First is the really sad news that Waterstones is closing its two Dublin stores. I’m genuinely quite upset about this. Not only because I know a few fantastic people who work there, but also (and slightly selfishly) because I loved going into these shops. The Dawson Street branch is like a Georgian oasis of peace and quiet. I’m less excited about returning home to Dublin now that Waterstones is gone.

Then there’s the news that for the first time, Amazon sold more kindle e-books than paperbacks. Amazon claim that for every 100 paperbacks sold in the last quarter of 2010, it sold 115 kindle e-books. I’d love to see the actual figures here. It could be, as Steve Jobs suggests, that people just don’t read anymore, in which case the entire story is a statistical blip and not worth getting too excited about. I’m guessing it’s not, and we’re seeing a genuine shift in the way people read.

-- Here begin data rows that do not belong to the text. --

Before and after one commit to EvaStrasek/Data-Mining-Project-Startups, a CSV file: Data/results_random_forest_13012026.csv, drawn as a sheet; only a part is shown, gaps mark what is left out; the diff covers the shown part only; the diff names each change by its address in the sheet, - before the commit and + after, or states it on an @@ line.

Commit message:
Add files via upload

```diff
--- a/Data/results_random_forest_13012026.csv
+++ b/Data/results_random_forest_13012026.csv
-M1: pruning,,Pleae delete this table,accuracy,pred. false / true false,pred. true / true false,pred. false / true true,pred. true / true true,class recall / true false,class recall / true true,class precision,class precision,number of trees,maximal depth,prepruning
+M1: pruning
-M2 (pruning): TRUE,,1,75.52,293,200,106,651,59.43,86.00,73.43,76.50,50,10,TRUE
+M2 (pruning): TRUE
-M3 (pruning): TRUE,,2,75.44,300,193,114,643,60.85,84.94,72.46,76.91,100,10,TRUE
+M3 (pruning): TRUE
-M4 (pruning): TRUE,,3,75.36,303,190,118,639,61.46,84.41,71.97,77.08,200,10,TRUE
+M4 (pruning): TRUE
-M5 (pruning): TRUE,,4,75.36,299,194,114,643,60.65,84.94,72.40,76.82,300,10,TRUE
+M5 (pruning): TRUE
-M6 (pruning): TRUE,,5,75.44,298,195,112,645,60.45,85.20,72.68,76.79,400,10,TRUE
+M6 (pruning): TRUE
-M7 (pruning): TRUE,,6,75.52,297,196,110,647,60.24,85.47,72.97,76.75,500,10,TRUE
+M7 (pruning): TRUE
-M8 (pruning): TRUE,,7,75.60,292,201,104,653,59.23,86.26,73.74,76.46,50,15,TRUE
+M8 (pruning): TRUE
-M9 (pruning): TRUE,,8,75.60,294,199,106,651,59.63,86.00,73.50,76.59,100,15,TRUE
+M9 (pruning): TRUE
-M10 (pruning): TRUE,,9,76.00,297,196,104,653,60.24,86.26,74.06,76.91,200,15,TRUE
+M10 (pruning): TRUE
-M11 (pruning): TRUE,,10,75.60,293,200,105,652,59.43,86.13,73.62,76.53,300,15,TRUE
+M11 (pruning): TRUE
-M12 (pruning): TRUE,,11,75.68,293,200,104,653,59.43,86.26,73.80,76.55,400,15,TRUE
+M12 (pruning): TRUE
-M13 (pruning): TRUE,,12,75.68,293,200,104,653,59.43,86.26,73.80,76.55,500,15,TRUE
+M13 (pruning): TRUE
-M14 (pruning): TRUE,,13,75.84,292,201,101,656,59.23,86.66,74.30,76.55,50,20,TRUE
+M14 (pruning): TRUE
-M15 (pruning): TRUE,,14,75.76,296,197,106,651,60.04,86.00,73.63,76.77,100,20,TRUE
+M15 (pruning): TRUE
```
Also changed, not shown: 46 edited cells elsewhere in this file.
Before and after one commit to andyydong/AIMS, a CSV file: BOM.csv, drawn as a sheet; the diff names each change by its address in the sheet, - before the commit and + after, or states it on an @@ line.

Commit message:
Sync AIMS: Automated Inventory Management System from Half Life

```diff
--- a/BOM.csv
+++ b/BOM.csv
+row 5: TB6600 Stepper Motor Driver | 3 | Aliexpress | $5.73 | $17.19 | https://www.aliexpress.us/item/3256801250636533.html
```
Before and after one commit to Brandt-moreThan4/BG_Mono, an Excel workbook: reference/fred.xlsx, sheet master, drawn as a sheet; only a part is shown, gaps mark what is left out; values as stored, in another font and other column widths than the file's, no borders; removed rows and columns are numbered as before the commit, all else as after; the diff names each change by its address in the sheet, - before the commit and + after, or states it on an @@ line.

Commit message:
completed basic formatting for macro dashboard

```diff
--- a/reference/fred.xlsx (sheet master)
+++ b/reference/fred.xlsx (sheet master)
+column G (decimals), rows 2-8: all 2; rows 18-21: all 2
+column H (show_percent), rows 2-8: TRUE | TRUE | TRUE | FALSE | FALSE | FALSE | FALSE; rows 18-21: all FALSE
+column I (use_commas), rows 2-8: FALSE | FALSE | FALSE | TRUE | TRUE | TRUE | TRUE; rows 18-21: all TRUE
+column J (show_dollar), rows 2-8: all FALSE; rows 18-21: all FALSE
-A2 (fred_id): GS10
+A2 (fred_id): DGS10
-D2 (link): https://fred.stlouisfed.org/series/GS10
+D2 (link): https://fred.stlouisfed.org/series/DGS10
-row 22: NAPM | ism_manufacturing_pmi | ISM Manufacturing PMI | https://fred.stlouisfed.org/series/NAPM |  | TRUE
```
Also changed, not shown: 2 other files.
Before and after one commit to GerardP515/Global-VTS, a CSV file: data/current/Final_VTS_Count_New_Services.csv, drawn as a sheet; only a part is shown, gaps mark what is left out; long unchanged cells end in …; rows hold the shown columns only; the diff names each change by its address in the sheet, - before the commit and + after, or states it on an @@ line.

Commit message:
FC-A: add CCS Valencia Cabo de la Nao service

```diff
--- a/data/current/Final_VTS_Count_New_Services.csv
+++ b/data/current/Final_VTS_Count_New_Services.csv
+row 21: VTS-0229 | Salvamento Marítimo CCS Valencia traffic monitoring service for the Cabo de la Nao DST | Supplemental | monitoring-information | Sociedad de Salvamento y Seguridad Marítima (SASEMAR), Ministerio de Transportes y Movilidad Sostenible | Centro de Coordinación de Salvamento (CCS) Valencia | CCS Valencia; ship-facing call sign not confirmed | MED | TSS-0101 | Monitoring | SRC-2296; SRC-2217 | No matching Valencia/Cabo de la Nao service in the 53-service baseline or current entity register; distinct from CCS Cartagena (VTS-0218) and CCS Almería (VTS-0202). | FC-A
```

When I was back home in Dublin, I took a stroll around Waterstones in the Jervis Centre. I spent almost an hour browsing because, like I said, it’s a nice place to take your time in. Although I had three books in my hands (Bad Science, Operation Mincemeat and The Good Fairies of New York, if you’re interested), I put them back. I realised buying them would take up precious space in my suitcase for the trip back – space that could be used for Tayto and Ballymaloe relish – and then I’d have to find space for them on already-overflowing shelves. While I was sitting down for coffee later, I bought the Kindle versions of the three three books I had been looking at.

Now I feel pretty bad.

But at the same time, I think now is a good time for publishers and booksellers (the bricks-and-mortar kind) to tackle this problem. Because they have something powerful that Amazon, as much as it tries, can’t compete with.

I love my Kindle. I love the convenience of it. I love the fact that I’ve got my library with me wherever I go. I love that every book I buy for it means one less book taking up space on my bookshelves, one less thing for my wife to yell at me about. I love the experience of reading on it.

But I don’t like the experience of shopping on it. Or rather, I don’t like the experience of window-shopping on it. It might give me the choice of hundreds of thousands of books right at my fingertips, but unless I know exactly the book I’m looking for, I’m screwed. There’s no serendipity.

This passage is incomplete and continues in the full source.